Despite tightening its belt, the DeKalb Superior Court continues to carry a heavy load. In a typical year, the court’s 10 judges process about 1,500 cases.
“From soup to nuts, we handle everything from name changes, adoptions to death penalty cases, tax and zoning appeals, foreclosures, civil lawsuits and divorces,” said Superior Court Chief Judge Cynthia J. Becker. “We literally touch every aspect of someone’s life, from cradle to grave.”
The Superior Court is just one part of the county’s justice system, composed of several pieces that include the district attorney, solicitor general, public defender and law enforcement. Together, they have a mandate to protect the public from predators. At the same time, they have a constitutional responsibility to ensure that the accused are granted their rights—such as a speedy trial.
There was an outcry when county officials announced millions in budget cuts to the justice system, aimed at offsetting financial shortfalls.
Since late last year, Becker and the other department heads have battled to prevent severe cuts to the justice system—a battle that continues.
Becker said her first response to the proposed cuts was, “Can we do this?” She and the other constitutional officers (sheriff, district attorney, public defender and others) met one year earlier because they saw “rough weather” ahead and to figure out ways to streamline their departments.
By restructuring the Superior Court, Becker said she found ways to save $172,000 out of her annual budget requirement of approximately $8.5 million to $9 million.

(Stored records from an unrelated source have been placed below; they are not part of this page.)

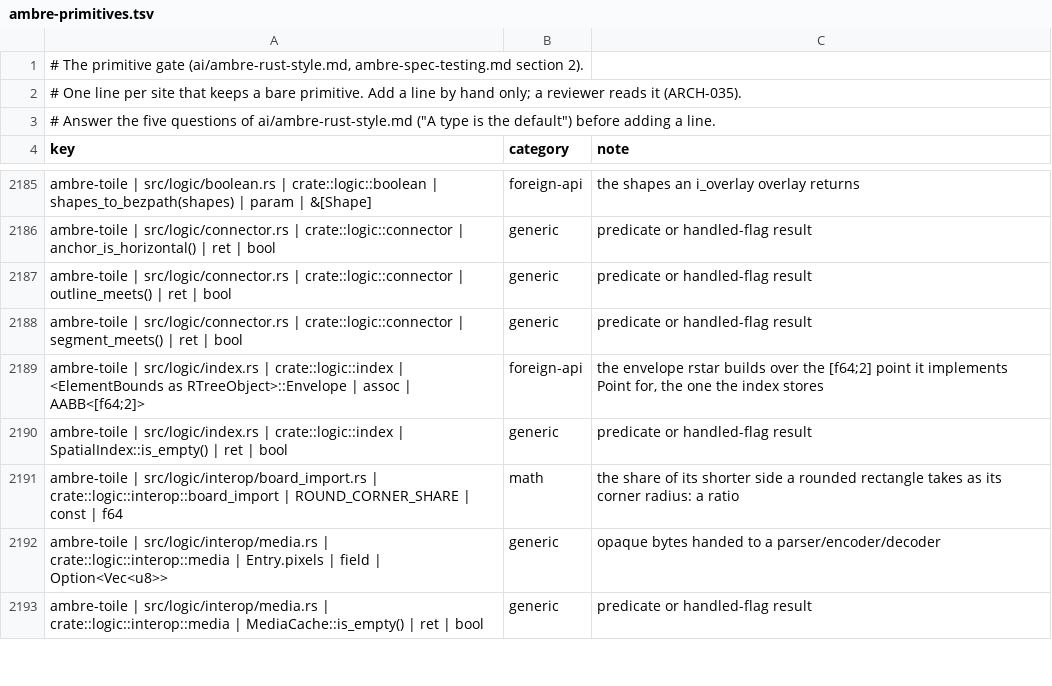
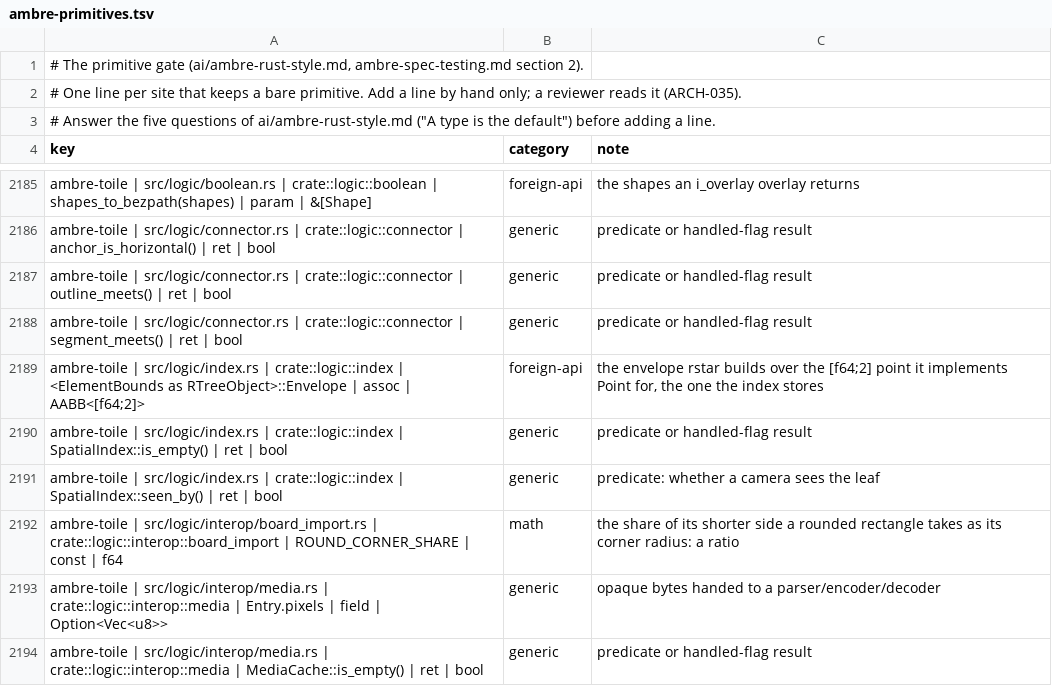
Before and after one commit to ambre-suite/ambre, a TSV file: specs/1-Foundations/ambre-primitives.tsv, drawn as a sheet; only a part is shown, gaps mark what is left out; the diff names each change by its address in the sheet, - before the commit and + after, or states it on an @@ line.

```diff
--- a/specs/1-Foundations/ambre-primitives.tsv
+++ b/specs/1-Foundations/ambre-primitives.tsv
+row 2191: ambre-toile | src/logic/index.rs | crate::logic::index | SpatialIndex::seen_by() | ret | bool | generic | predicate: whether a camera sees the leaf
```
Also changed, not shown: 15 other files.
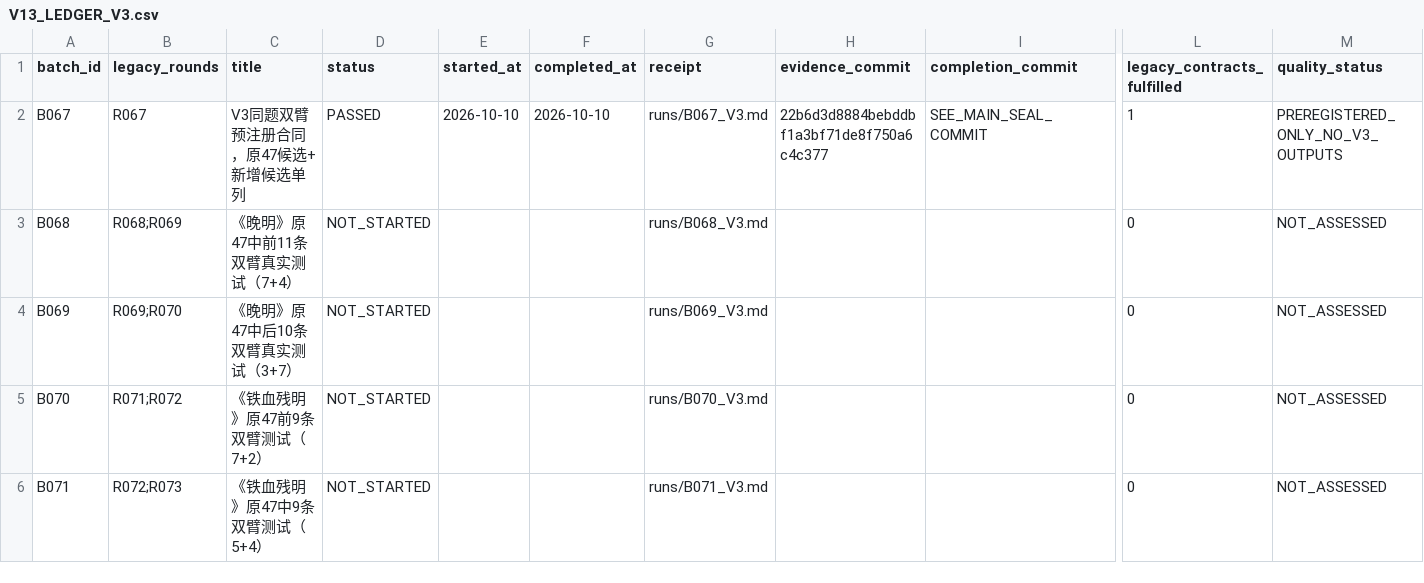
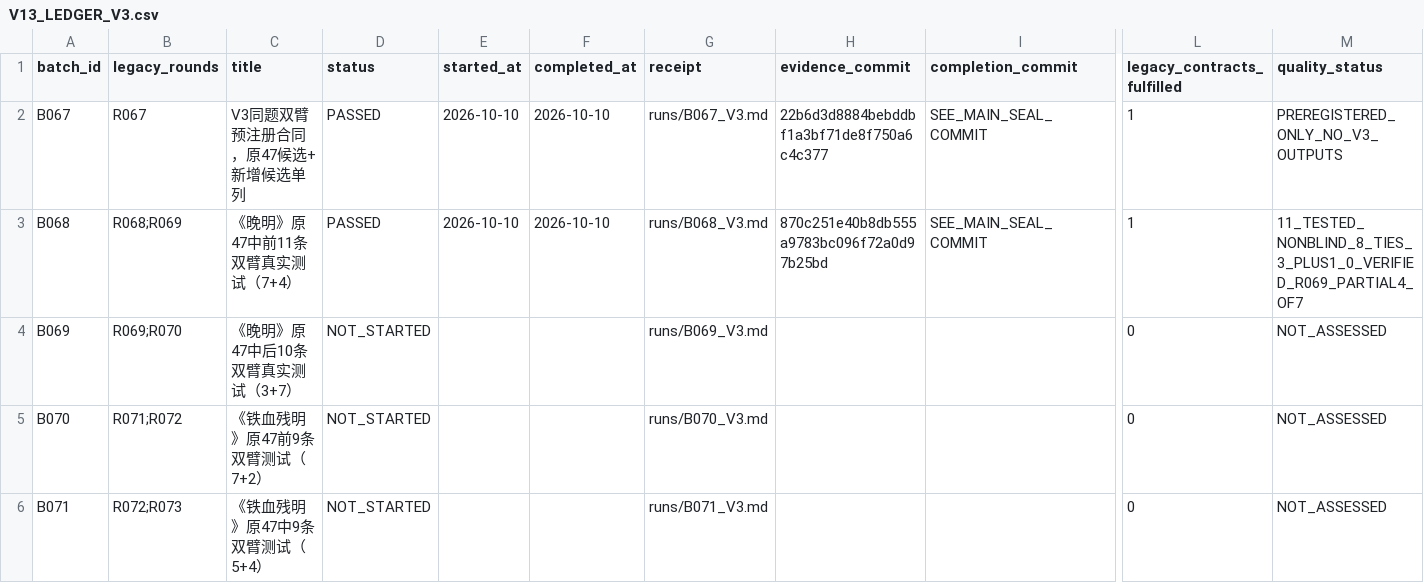
Before and after one commit to xiaolongnv6866-gif/V13, a CSV file: V13_LEDGER_V3.csv, drawn as a sheet; only a part is shown, gaps mark what is left out; the diff names each change by its address in the sheet, - before the commit and + after, or states it on an @@ line.

Commit message:
B068 PASSED: seal 11 of 47 matched WM diagnostics, R068 complete and R069 first 4 partial, no certified gain

```diff
--- a/V13_LEDGER_V3.csv
+++ b/V13_LEDGER_V3.csv
-D3 (status): NOT_STARTED
+D3 (status): PASSED
-E3 (started_at): (empty)
+E3 (started_at): 2026-10-10
-F3 (completed_at): (empty)
+F3 (completed_at): 2026-10-10
-H3 (evidence_commit): (empty)
+H3 (evidence_commit): 870c251e40b8db555a9783bc096f72a0d97b25bd
-I3 (completion_commit): (empty)
+I3 (completion_commit): SEE_MAIN_SEAL_COMMIT
-L3 (legacy_contracts_fulfilled): 0
+L3 (legacy_contracts_fulfilled): 1
-M3 (quality_status): NOT_ASSESSED
+M3 (quality_status): 11_TESTED_NONBLIND_8_TIES_3_PLUS1_0_VERIFIED_R069_PARTIAL4_OF7
```
Also changed, not shown: 6 other files.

She has also implemented a “self-imposed” hiring freeze on six positions. “We’re trying to string along the best we can and, quite frankly, so that we could save those salaries until we absolutely have to fill [those positions],” she said.
The impact of budget cuts on the system could be disastrous, Becker said. It could cause innocent people to remain in county jails while others are released inappropriately. It could delay access to the courts for domestic violence victims and impede enforcement of child support.
Becker said she recently received notification from the U.S. Department of Justice directing the courts to ensure that they have interpreters available. For a diverse community such as DeKalb, that includes languages ranging from Bosnian to Vietnamese. “And that costs money,” she said. The county’s responsibility is to “fund us appropriately so that we could do what we need to do,” Becker added.
She expressed frustration with the ongoing budget process which now involves a reallocation of funds. In the interim, Becker said county officials want her to furlough court staff. “My response is, how could I furlough my people when I don’t know what my 2010 budget is?” she stated. “In the final budget, I may not have to furlough my people.” Furloughs, she continued, are tantamount to closing the courthouse.
Much has been made of a threat to sue the county for underfunding the justice system. “I don’t threaten to sue anybody,” the chief judge emphasized. The court has “the ability to take action” in the form of a court order if the county fails to provide necessary funding.
“Those are good people. They are trying to do the best they can with a horrible situation,” said Becker. She wants to be sure she has “exhausted every effort” before taking action—which she hopes doesn’t happen.
Becker stated that she wants to work “constructively” with county officials, who she said are trying to be “responsible stewards.” However, the court needs enough funding to function properly.
In the end, Becker expects things to work out. “I am a huge optimist,” she stated. “I know it’s going to be tough for another year or two. But I also know that DeKalb has amazing resilience.”